*WORK ITEM*
Extract every line below that contains the word "halt".

*INPUT MATERIAL*
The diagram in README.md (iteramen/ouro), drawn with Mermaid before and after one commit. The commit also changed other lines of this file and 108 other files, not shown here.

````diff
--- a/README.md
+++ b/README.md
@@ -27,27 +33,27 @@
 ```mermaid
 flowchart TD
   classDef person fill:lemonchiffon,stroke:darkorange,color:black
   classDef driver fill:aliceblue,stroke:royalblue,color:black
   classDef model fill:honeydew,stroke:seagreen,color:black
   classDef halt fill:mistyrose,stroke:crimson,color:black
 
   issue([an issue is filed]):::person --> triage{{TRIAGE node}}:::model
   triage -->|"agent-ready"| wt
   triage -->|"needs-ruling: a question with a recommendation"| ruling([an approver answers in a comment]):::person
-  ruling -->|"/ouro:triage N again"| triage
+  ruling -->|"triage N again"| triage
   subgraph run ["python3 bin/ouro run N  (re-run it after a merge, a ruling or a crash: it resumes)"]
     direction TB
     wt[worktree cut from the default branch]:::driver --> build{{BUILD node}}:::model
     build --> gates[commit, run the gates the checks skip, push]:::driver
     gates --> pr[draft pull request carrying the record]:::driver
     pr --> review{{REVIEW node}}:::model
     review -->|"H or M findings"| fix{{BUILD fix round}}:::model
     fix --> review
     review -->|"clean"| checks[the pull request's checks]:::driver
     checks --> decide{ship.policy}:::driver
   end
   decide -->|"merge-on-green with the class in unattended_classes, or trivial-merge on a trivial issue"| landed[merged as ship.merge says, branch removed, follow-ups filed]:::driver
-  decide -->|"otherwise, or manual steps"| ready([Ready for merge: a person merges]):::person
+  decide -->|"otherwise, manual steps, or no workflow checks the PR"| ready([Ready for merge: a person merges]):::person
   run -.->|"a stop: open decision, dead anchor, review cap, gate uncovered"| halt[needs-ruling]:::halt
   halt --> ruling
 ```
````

*OUTPUT*
   classDef halt fill:mistyrose,stroke:crimson,color:black
   run -.->|"a stop: open decision, dead anchor, review cap, gate uncovered"| halt[needs-ruling]:::halt
   halt --> ruling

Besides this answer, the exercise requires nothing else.